### ACTIVITY
Lines with "network" in them are to be located in the listing below and copied.

### RECORD EXTRACTS
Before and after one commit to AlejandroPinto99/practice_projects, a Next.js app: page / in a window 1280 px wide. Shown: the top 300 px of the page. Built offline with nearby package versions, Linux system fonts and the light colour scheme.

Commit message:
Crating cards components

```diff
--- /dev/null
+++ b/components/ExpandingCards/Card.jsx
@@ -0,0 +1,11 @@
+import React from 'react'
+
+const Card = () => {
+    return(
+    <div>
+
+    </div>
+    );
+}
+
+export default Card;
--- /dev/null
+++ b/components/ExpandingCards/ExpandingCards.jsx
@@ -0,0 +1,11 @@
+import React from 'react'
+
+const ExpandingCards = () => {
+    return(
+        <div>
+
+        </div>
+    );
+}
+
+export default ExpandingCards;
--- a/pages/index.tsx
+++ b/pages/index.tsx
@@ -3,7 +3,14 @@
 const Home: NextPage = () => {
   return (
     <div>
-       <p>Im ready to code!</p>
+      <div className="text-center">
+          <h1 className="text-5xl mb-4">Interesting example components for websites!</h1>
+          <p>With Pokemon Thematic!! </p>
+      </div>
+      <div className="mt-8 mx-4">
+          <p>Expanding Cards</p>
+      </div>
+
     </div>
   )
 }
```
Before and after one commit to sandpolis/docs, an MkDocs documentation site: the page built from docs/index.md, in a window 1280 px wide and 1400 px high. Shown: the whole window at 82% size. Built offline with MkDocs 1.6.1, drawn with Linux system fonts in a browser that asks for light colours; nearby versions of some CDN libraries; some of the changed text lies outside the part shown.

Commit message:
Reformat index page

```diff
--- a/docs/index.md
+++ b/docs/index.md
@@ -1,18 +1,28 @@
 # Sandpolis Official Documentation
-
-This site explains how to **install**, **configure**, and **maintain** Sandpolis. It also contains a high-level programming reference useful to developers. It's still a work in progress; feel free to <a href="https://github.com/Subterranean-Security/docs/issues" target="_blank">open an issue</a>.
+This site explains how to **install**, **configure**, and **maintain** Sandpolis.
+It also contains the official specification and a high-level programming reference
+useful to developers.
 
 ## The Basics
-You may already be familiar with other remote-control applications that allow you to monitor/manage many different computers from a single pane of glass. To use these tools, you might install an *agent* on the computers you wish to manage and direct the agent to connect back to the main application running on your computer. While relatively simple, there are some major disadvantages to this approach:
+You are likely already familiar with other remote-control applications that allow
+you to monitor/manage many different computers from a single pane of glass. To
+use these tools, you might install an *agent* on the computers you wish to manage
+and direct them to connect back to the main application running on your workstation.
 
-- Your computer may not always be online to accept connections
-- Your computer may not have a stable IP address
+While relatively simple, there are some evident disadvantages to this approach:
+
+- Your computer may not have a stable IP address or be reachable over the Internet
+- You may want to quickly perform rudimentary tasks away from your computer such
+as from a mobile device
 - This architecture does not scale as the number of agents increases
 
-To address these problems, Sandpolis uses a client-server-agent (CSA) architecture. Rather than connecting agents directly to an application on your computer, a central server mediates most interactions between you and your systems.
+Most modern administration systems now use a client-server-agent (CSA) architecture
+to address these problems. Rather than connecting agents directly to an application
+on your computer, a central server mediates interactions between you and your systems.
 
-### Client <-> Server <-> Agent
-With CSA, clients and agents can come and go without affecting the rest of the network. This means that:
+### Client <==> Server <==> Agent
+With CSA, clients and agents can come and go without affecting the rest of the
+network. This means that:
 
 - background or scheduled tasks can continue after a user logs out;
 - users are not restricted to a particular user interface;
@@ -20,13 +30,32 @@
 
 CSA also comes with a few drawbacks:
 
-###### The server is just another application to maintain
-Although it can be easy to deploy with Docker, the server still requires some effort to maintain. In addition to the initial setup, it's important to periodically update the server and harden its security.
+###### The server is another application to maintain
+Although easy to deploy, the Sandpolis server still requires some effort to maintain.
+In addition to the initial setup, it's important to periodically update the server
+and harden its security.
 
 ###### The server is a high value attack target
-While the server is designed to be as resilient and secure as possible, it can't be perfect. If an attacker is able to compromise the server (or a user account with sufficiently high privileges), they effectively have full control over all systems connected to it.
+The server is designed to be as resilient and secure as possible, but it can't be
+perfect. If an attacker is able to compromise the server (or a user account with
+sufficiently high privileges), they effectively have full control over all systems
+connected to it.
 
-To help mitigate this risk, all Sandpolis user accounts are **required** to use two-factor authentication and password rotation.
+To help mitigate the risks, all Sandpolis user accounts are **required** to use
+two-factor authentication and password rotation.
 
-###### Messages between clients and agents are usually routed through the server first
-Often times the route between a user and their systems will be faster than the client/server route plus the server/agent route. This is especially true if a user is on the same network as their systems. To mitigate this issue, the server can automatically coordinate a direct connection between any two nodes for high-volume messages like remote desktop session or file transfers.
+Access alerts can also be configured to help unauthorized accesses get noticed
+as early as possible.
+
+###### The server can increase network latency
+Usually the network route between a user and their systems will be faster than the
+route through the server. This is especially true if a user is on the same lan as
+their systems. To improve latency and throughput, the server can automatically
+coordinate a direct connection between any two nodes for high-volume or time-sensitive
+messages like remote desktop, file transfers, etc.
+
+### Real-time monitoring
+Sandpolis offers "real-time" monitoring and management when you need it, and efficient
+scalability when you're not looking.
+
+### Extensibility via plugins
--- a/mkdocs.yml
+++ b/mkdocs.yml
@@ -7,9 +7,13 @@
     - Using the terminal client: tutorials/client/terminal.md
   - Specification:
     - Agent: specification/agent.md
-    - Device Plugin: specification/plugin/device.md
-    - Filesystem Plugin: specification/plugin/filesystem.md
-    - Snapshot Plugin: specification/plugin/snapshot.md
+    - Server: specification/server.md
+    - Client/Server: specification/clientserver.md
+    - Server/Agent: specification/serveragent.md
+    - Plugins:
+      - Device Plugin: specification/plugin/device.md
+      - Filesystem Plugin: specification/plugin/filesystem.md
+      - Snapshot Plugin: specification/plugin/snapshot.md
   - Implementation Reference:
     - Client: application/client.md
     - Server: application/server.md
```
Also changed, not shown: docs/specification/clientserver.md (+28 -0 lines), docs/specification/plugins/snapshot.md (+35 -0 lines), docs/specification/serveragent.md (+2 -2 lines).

### WRITTEN REPLY
-With CSA, clients and agents can come and go without affecting the rest of the network. This means that:
+network. This means that:
-Often times the route between a user and their systems will be faster than the client/server route plus the server/agent route. This is especially true if a user is on the same network as their systems. To mitigate this issue, the server can automatically coordinate a direct connection between any two nodes for high-volume messages like remote desktop session or file transfers.
+###### The server can increase network latency
+Usually the network route between a user and their systems will be faster than the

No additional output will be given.